Change: Amendment to strategy descriptor and minor addition to Strategies to Mitigate Targeted Cyber Intrusions – Mitigation Details.
Reason: To note that use of an appropriately configured and secured passphrase vault can assist with storing and managing many complex passphrases.

Removable and portable media control

26

29

Change: Ranking moved up to #26. Minor addition to Strategies to Mitigate Targeted Cyber Intrusions – Mitigation Details.

Restrict access to Server Message Block (SMB) and NetBIOS

27

28

Change: Ranking moved up to #27.

Change: Minor addition to Strategies to Mitigate Targeted Cyber Intrusions – Mitigation Details.
Reason: To provide specific information on the risks this strategy primarily mitigates – internal reconnaissance and network propagation.

User education

28

20

Change: Ranking moved down to #28.
Reason: To reflect that user education will not prevent a user from visiting a legitimate website that has been temporarily compromised to serve malicious content as part of a 'watering hole' or 'drive-by download'. Visiting such a website might compromise the user’s workstation without any obvious indications of compromise for the user to detect.

Change: Minor addition to Strategies to Mitigate Targeted Cyber Intrusions – Mitigation Details.
Reason: To clarify the specific need to educate staff who have a technical role.

Workstation inspection of Microsoft Office files

29

26

Change: Ranking moved down to #29. Minor amendment to strategy descriptor.

Signature-based antivirus software

30

25

Change: Ranking moved down to #30. Amendments to strategy descriptor and Strategies to Mitigate Targeted Cyber Intrusions – Mitigation Details.
Reason: To reflect the difference in effectiveness between signature-based antivirus software and antivirus software that uses heuristics and automated Internet-based reputation ratings (as is now expressed through two distinct mitigation strategies – #22 and #30 – relating to antivirus software).

TLS encryption between email servers

31

30

Change: Ranking moved down to #31.

Block attempts to access websites by their IP address

32

32

Change: Minor amendment to strategy descriptor.
Reason: To provide implementation guidance.

Change: The ‘Overall Security Effectiveness’ column value changed from Good to Average.
Reason: To reflect that cyber adversaries who compromise a legitimate website automatically inherit a domain name.

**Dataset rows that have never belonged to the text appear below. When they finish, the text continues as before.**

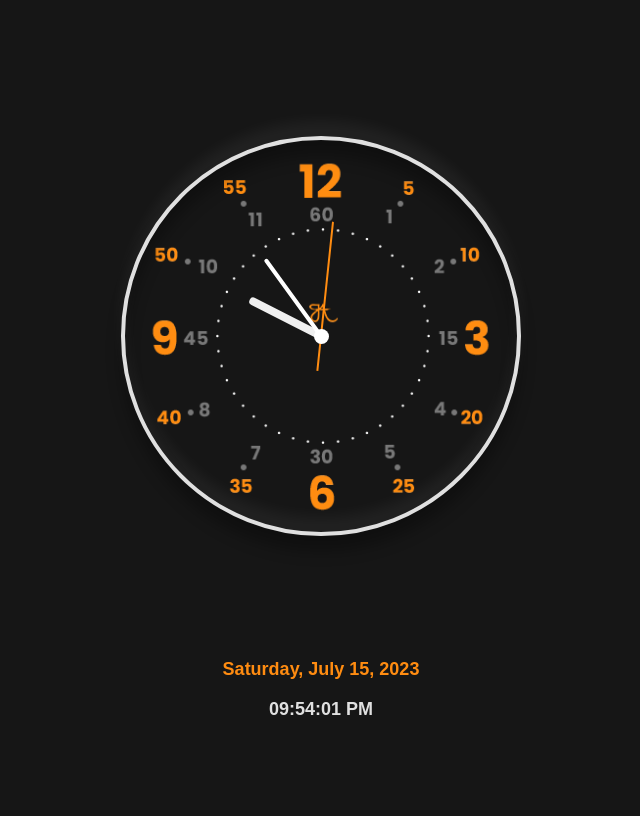
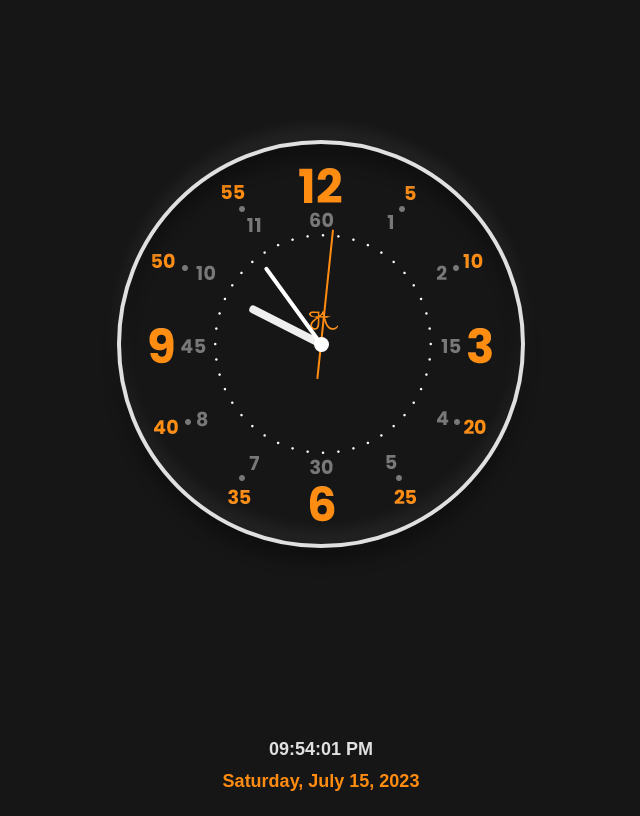
Before and after one commit to Jo-erl/AnalogClock, a plain HTML site: page index.html in a window 1280 px wide. Shown: the whole page, without its empty margins (319-959 px from the left). Drawn offline with Linux system fonts and the light colour scheme; a web font is replaced by a local one.

Commit message:
Update main.css

```diff
--- a/main.css
+++ b/main.css
@@ -1,9 +1,7 @@
 @import url("https://fonts.cdnfonts.com/css/poppins");
 
 * {
-  margin: 0;
-  padding: 0;
-  box-sizing: border-box;
+
   font-family: "poppins", sans-serif;
 }
 body {
@@ -22,6 +20,7 @@ body {
   justify-content: center;
   align-items: center;
   background: url(clock.webp);
+  position: fixed;
   background-size: cover;
   border: 4px solid #e0e0e0;
   border-radius: 50%;
@@ -32,7 +31,7 @@ body {
 
 .clock::before {
   content: "";
-  position: absolute;
+  position: fixed;
   width: 15px;
   height: 15px;
   background: #fff;
@@ -42,7 +41,7 @@ body {
 .clock .hour,
 .clock .min,
 .clock .sec {
-  position: absolute;
+  position: fixed;
 }
 .clock .hour,
 .hr {
@@ -97,16 +96,17 @@ body {
 
 #currentDate {
   position: fixed;
-  bottom: 15%;
   text-align: center;
   font-size: 18px;
   font-weight: bold;
   color: #ff8c11;
+  bottom: 1%;
+
 }
 
 #currentTime {
   position: fixed;
-  bottom: 10%;
+  bottom: 5%;
   text-align: center;
   font-size: 18px;
   font-weight: bold;
```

This mitigation strategy is also circumvented by cyber adversaries who obtain dynamic domains and other domains provided free to anonymous Internet users with minimal or no attribution.

Network-based Intrusion Detection/Prevention System

33

33

Change: No changes.

Gateway blacklisting

34

34

Change: No changes.

Capture network traffic

35

35

Change: Minor amendment to strategy descriptor.
Reason: To focus on capturing network traffic to/from internal critical asset workstations and servers, as well as traffic traversing the network perimeter.

Contact

Australian government customers with questions regarding this advice should contact ASD Advice and Assistance.

Australian businesses and other private sector organisations seeking further information should contact CERT Australia.